Instead of disparate platforms, spreadsheets, and email tools, condense your sales process into one distinct CRM and sales platform. By leveraging a combination of the right sales tools, you can save hours of time every week and you could increase your close rate by 28%.
The right tools make you better able to meet and exceed customer expectations. For example, HubSpot research indicates that 82% of customers rate an “immediate” response as important or very important when they have a marketing or sales question, and 90% expect an instant reaction in the case of customer service questions.
To meet these expectations, give your digital visitors the ability to get in touch with you within seconds by implementing a callback solution like CallPage. This tool, implemented on your web page, encourages an immediate conversation and connects a potential client with a consultant in 28 seconds, having a direct, positive influence on conversion rate and sales results. And live chat software can help address the need for an immediate response.
8. Take notes.
Keep a detailed list of everything you do, and break it all down into simple steps. What tasks and activities can you outsource or delegate without sacrificing quality? Do so.
This will allow you to focus on the 20% that delivers 80% of your results, as explained by the Pareto Principle. “Focus on workflows, not work,” suggests Gal Dubinski of Poptin. “The moment your business is based on repeatable pattern activities, you'll have more time for growth.”
9. Get out of the office.
Almost everything we do can be done online, so it's tempting to just hide out behind your computer screen. But don't forget to get out of the office from time to time. Engaging in personal, face-to-face communication, attending events, and networking are all critical parts of business success.

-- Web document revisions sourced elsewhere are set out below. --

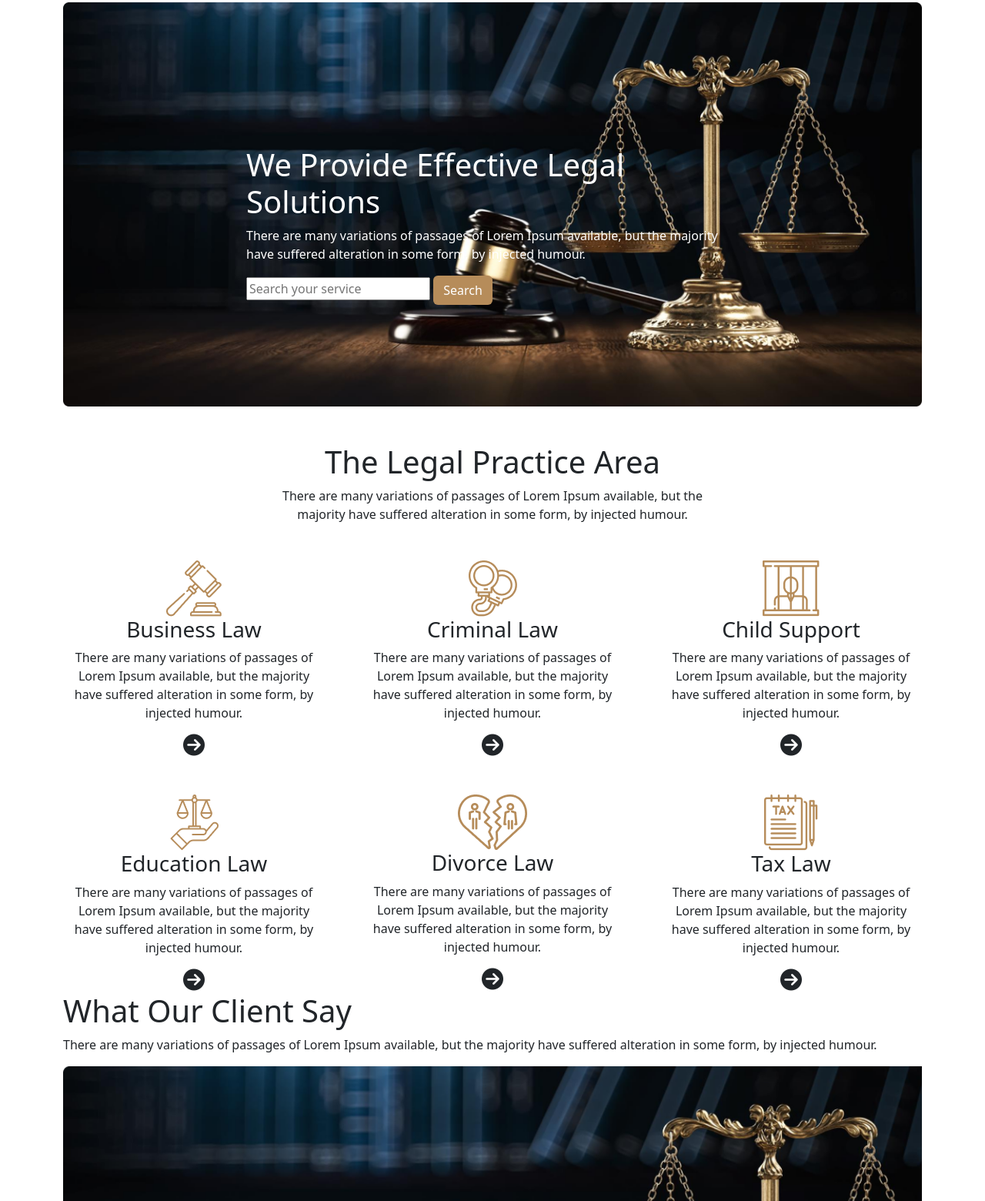
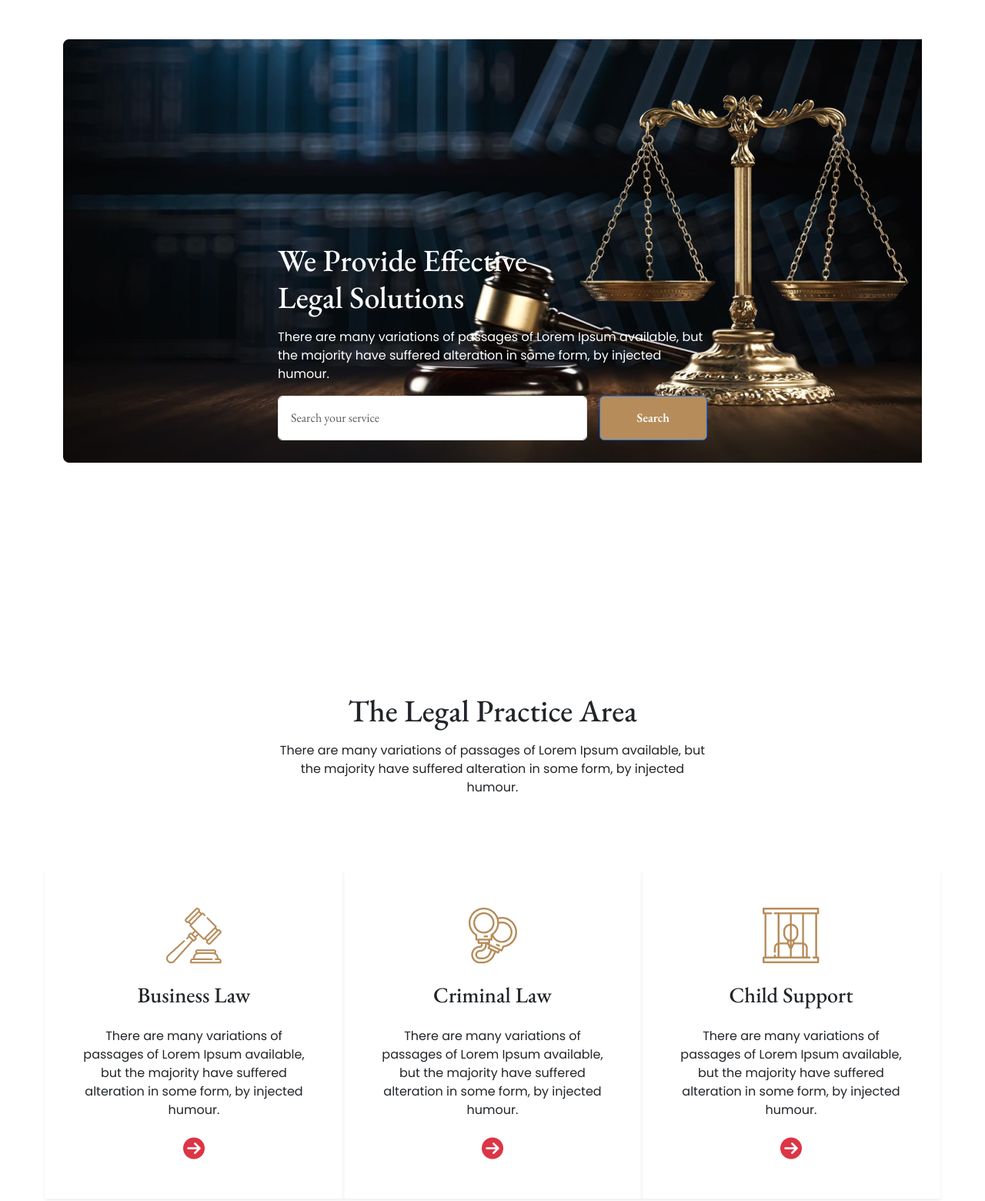
Before and after one commit to habib-N19/legal-solution, a plain HTML site: page index.html in a window 1280 px wide. Shown: the part 107-1667 px from the top of the page at 77% size. Drawn offline with nearby package versions, Linux system fonts and the light colour scheme.

Commit message:
fixed issue with footer and add spacing

```diff
--- a/index.html
+++ b/index.html
@@ -16,6 +16,9 @@
 		<!-- title  -->
 		<title>Legal Solution</title>
 		<!-- font family -->
+		<link rel="preconnect" href="https://fonts.googleapis.com">
+	<link rel="preconnect" href="https://fonts.gstatic.com" crossorigin>
+	<link href="https://fonts.googleapis.com/css2?family=EB+Garamond:wght@400;500;600;700&family=Poppins&display=swap" rel="stylesheet">
 		<!-- font awesome kit link  -->
 		<script
 			src="https://kit.fontawesome.com/cbe059ded0.js"
@@ -126,119 +129,112 @@
 			</nav>
 		</header>
 		<!-- main section  -->
-		<main>
+		<main class="pt-5">
 			<!-- banner section  -->
-			<section class="h-75 container mb-5">
-				<div class="banner h-75 w-100 h-100 d-inline-block text-white">
-					<div class="mx-auto">
-						<img
-							class="img-fluid m-w-100 h-75 mx-auto"
-							src="./images/rectangle4.png"
-							alt=""
-						/>
-					</div>
-					<div class="position-absolute top-50 start-50 translate-middle">
-						<h1>We Provide Effective Legal Solutions</h1>
-						<p>
+			<section class="container mb-5">
+				<div class="banner d-flex justify-content-center align-items-center text-white ls-banner-main">
+					<div class="w-50 mx-auto">
+						<h1 class="mb-3">We Provide Effective <br> Legal Solutions</h1>
+						<p class="mb-3">
 							There are many variations of passages of Lorem Ipsum available,
 							but the majority have suffered alteration in some form, by
 							injected humour.
 						</p>
-						<input type="text" placeholder="Search your service" />
-						<button class="btn ls-btn-bg">Search</button>
+						<div class="input-group mb-3">
+							<input type="text" class="form-control rounded p-3" placeholder="Search your service" aria-label="Recipient's username" aria-describedby="button-addon2">
+							<button class="btn btn-primary ls-btn-bg ms-3 p-3 px-5 rounded text fw-semibold" type="button" id="button-addon2">Search</button>
+						  </div>
 					</div>
 				</div>
 			</section>
 			<!-- legal practice area section  -->
-			<section class="container mt-5">
-				<h1 class="text-center">The Legal Practice Area</h1>
+			<section class="container mt-5 mb-5">
+				<h1 class="text-center mb-3">The Legal Practice Area</h1>
 				<p class="text-center w-50 mx-auto mb-5">
 					There are many variations of passages of Lorem Ipsum available, but
 					the majority have suffered alteration in some form, by injected
 					humour.
 				</p>
-				<div class="row row-cols-1 row-cols-md-3 g-5">
-					<div class="text-center col m-w-75">
-						<div>
+				<div class="row row-cols-1 row-cols-md-3 g-5 mt-5">
+					<div class="ls-card-item shadow-sm text-center col p-5 m-w-75">
+						<div class="mb-4">
 							<img src="./images/group10.png" alt="" />
 						</div>
-						<h3>Business Law</h3>
-						<p>
+						<h3 class="my-3">Business Law</h3>
+						<p class="my-4">
 							There are many variations of passages of Lorem Ipsum available,
 							but the majority have suffered alteration in some form, by
 							injected humour.
 						</p>
-						<i class="fa-solid fa-circle-arrow-right fs-3"></i>
+						<a href=""><i class="fa-solid fa-circle-arrow-right fs-3 text-danger"></i></a>
 					</div>
-					<div class="text-center col">
-						<div>
+					<div class="ls-card-item shadow-sm text-center col p-5">
+						<div class="mb-4">
 							<img src="./images/group15.png" alt="" />
 						</div>
-						<h3>Criminal Law</h3>
-						<p>
+						<h3 class="my-3">Criminal Law</h3>
+						<p class="my-4">
 							There are many variations of passages of Lorem Ipsum available,
 							but the majority have suffered alteration in some form, by
 							injected humour.
 						</p>
-						<i class="fa-solid fa-circle-arrow-right fs-3"></i>
+						<a href=""><i class="fa-solid fa-circle-arrow-right fs-3 text-danger"></i></a>
 					</div>
-					<div class="text-center col">
-						<div>
+					<div class="ls-card-item shadow-sm text-center col p-5">
+						<div class="mb-4">
 							<img src="./images/layer1.png" alt="" />
 						</div>
-						<h3>Child Support</h3>
-						<p>
+						<h3 class="my-3">Child Support</h3>
+						<p class="my-4">
 							There are many variations of passages of Lorem Ipsum available,
 							but the majority have suffered alteration in some form, by
 							injected humour.
 						</p>
-						<i class="fa-solid fa-circle-arrow-right fs-3"></i>
+						<a href=""><i class="fa-solid fa-circle-arrow-right fs-3 text-danger"></i></a>
 					</div>
-					<div class="text-center col">
-						<div>
+					<div class="ls-card-item shadow-sm text-center col p-5">
+						<div class="mb-4">
 							<img src="./images/group12.png" alt="" />
 						</div>
-						<h3>Education Law</h3>
-						<p>
+						<h3 class="my-3">Education Law</h3>
+						<p class="my-4">
 							There are many variations of passages of Lorem Ipsum available,
 							but the majority have suffered alteration in some form, by
 							injected humour.
 						</p>
-						<i class="fa-solid fa-circle-arrow-right fs-3"></i>
+						<a href=""><i class="fa-solid fa-circle-arrow-right fs-3 text-danger"></i></a>
 					</div>
-					<div class="text-center col">
-						<div>
+					<div class="ls-card-item shadow-sm text-center col p-5">
+						<div class="mb-4">
 							<img src="./images/group16.png" alt="" />
 						</div>
-						<h3>Divorce Law</h3>
-						<p>
+						<h3 class="my-3">Divorce Law</h3>
+						<p class="my-4">
 							There are many variations of passages of Lorem Ipsum available,
 							but the majority have suffered alteration in some form, by
 							injected humour.
 						</p>
-						<i class="fa-solid fa-circle-arrow-right fs-3"></i>
+						<a href=""><i class="fa-solid fa-circle-arrow-right fs-3 text-danger"></i></a>
 					</div>
-					<div class="text-center col">
-						<div>
+					<div class="ls-card-item shadow-sm text-center col p-5">
+						<div class="mb-4">
 							<img src="./images/group13.png" alt="" />
 						</div>
-						<h3>Tax Law</h3>
-						<p>
+						<h3 class="my-3">Tax Law</h3>
+						<p class="my-4">
 							There are many variations of passages of Lorem Ipsum available,
 							but the majority have suffered alteration in some form, by
 							injected humour.
 						</p>
-						<i class="fa-solid fa-circle-arrow-right fs-3"></i>
+						<a href=""><i class="fa-solid fa-circle-arrow-right fs-3 text-danger"></i></a>
 					</div>
 				</div>
 			</section>
 			<!-- What Our Client Say -->
-			<section class="container">
+			<section class="container my-5 text-center">
 				<h1>What Our Client Say</h1>
-				<p>
-					There are many variations of passages of Lorem Ipsum available, but
-					the majority have suffered alteration in some form, by injected
-					humour.
+				<p class="w-50 mx-auto mt-4 mb-5">
+					Our clients come from all walks of life and have had a wide range of legal needs. They have shared their experiences with us, and we are proud to share them with you. Here you will find real stories and feedback from people who have trusted us with their legal matters.
 				</p>
 
 				<!-- carousel -->
@@ -329,10 +325,8 @@
 			<!-- accordion faq section -->
 			<section class="container mb-5">
 				<h1 class="text-center">Frequently Asked Any Questions</h1>
-				<p class="text-center m-w-75">
-					There are many variations of passages of Lorem Ipsum available, but
-					the majority have suffered alteration in some form, by injected
-					humour.
+				<p class="text-center mt-4 mb-5 w-75 mx-auto">
+					Welcome to our "FAQ" section, where you'll find answers to some of the most frequently asked questions about our legal services. We understand that navigating the legal system can be confusing and overwhelming, so we've gathered this information in one place to make it easy for you to find what you're looking for.
 				</p>
 
 				<div class="container d-flex justify-content-between mx-auto mb-5">
@@ -470,7 +464,7 @@
 
 			<!-- optional section -->
 			<!-- contact us section -->
-			<section class="container">
+			<section class="container my-5">
 				<h1>Contact With Us</h1>
 				<p>There are many variations of passages of Lorem Ipsum available, but the majority have suffered alteration in some form, by injected humour.</p>
 				<div class="d-flex g-5">
@@ -546,7 +540,7 @@
 			<!-- bonus section -->
 			<!-- case studies section -->
 
-			<section class="container">
+			<section class="container my-5">
 				<h1 class="text-center">Case Studies</h1>
 				<p class="text-center w-75 mx-auto">Welcome to our "Case Studies" section, where we share real-life examples of the cases we have handled and the results we have achieved for our clients. These case studies are intended to provide you with an understanding of the types of cases we handle and the level of expertise and dedication we bring to each case.</p>
 				<div class="w-100 mx-auto">
@@ -627,22 +621,21 @@
 
 		<!-- footer section -->
 
-		<footer class="bt-5">
+		<footer class="bt-5 text-bg-dark p-3">
 			<div class="d-md-flex flex-row gx-5">
 				<div class=" w-25">
 					<div><img src="./images/group37.png" alt="footer-img"></div>
-					<p>There are many variations of passages of Lorem Ipsum available, but the majority have suffered alteration in some form, by injected humour.</p>
+					<p>Trusted legal advisors for all your legal needs</p>
 				</div>
 
 				<div class="w-25">
 					<h1>Useful Link</h1>
 					<ul class="list-group">
-						<li class="list-group-item"><a class="text-decoration-none" href="#">Home</a></a></li>
-						<li class="list-group-item"><a class="text-decoration-none" href="#">About Us</a></a></li>
-						<li class="list-group-item"><a class="text-decoration-none" href="#">Cases</a></a></li>
-						<li class="list-group-item"><a class="text-decoration-none" href="#">Blog</a></a></li>
-						<li class="list-group-itema><a class="text-decoration-none" href="#">Contact Us</a></a></li>
-
+						<li class="list-group-item bg-transparent border-0"><a class="text-decoration-none  text-light" href="#">Home</a></a></li>
+						<li class="list-group-item bg-transparent border-0"><a class="text-decoration-none  text-light" href="#">About Us</a></a></li>
+						<li class="list-group-item bg-transparent border-0"><a class="text-decoration-none  text-light" href="#">Cases</a></a></li>
+						<li class="list-group-item bg-transparent border-0"><a class="text-decoration-none  text-light" href="#">Blog</a></a></li>
+						<li class="list-group-item bg-transparent border-0"><a class="text-decoration-none  text-light" href="#">Contact Us</a></li>
 					</ul>
 				</div>
 
--- a/styles/style.css
+++ b/styles/style.css
@@ -1,5 +1,10 @@
 * {
     /* border: 1px solid red; */
+    font-family: 'EB Garamond', serif;
+}
+
+p {
+    font-family: 'Poppins', sans-serif;
 }
 
 .ls-btn-bg {
@@ -8,9 +13,24 @@
 
 }
 
+.ls-banner-main {
+    background-image: url("../images/rectangle4.png");
+    width: 100%;
+    height: 100vh;
+    background-repeat: no-repeat;
+}
+
+.ls-search-box {
+    padding: 1.2rem;
+}
+
 .ls-contact-img {
     height: 40px;
     width: 40px;
+}
+
+.ls-card-item:hover {
+    background-color: rgba(231, 231, 231, 1);
 }
 
 .ls-banner-img-1 {
```
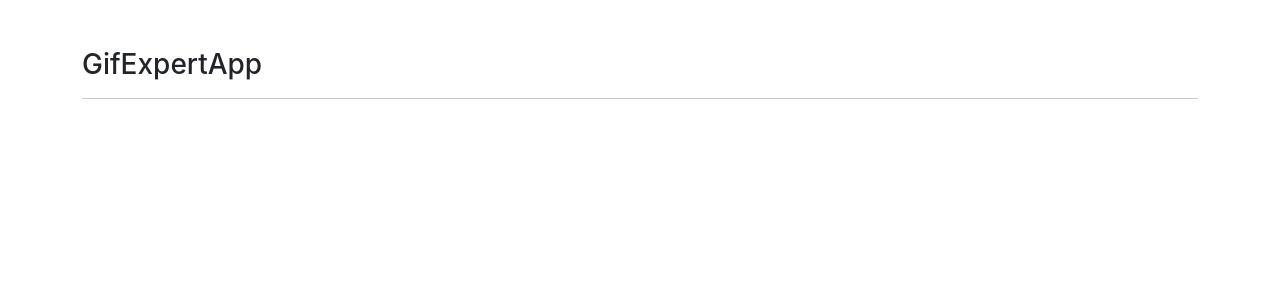
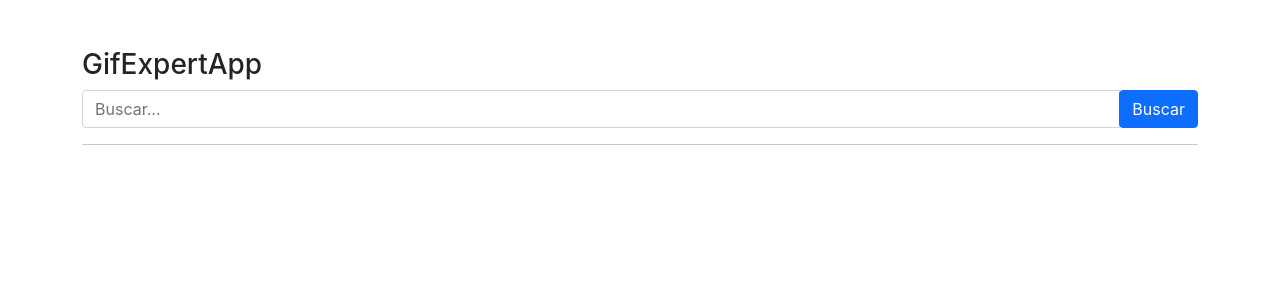
Before and after one commit to franmc01/react-gif-expert-app, a React (Create React App) app: page / in a window 1280 px wide. Shown: the top 300 px of the page. Built offline with nearby package versions, Linux system fonts and the light colour scheme.

Commit message:
Creando el componente para la busqueda y obteniendo la informacion del mismo

```diff
--- a/src/App.jsx
+++ b/src/App.jsx
@@ -1,4 +1,4 @@
-import Gif from './components/Gif';
+import Gif from './screens/Gif';
 
 function App() {
   return (
--- /dev/null
+++ b/src/components/SearchBar.jsx
@@ -0,0 +1,33 @@
+import React, { Fragment } from 'react'
+
+const SearchBar = () => {
+
+    const [inputValue, setInputValue] = React.useState('');
+
+    const handleSearchSubmit = (e) => {
+        e.preventDefault();
+        console.log(inputValue);
+    }
+    return (
+        <Fragment>
+            <form onSubmit={handleSearchSubmit}>
+                <div className="input-group mb-3">
+
+                    <input type="text"
+                        className="form-control"
+                        value={inputValue}
+                        onChange={e => setInputValue(e.target.value)}
+                        placeholder="Buscar..." />
+
+                    <div className="input-group-append">
+                        <button className="btn btn-primary"
+                                type="submit">Buscar</button>
+                    </div>
+
+                </div>
+            </form>
+        </Fragment>
+    )
+}
+
+export default SearchBar
--- a/src/components/Gif.jsx
+++ b/src/screens/Gif.jsx
@@ -1,11 +1,17 @@
 import React, { Fragment } from 'react'
+import SearchBar from '../components/SearchBar';
 
 const Gif = () => {
+
+    const initialState = ['Goku', 'One Punch', 'Naruto', 'Doraemon']
+    const [list, setList] = React.useState(initialState);
+
     return (
         <Fragment>
             <div className="container mt-5">
                 <h3>GifExpertApp</h3>
-                <hr/>
+                <SearchBar />
+                <hr />
             </div>
         </Fragment>
     )
```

Entrepreneurs are the only people who will work 80 hours a week to avoid working 40 hours a week. –Lori Greiner
Starting a business is easy.
But running a successful one takes time, effort, commitment, and a willingness to constantly learn from others and improve.Looking for more?Learn how to become an entrepreneurnext.
Read more: blog.hubspot.com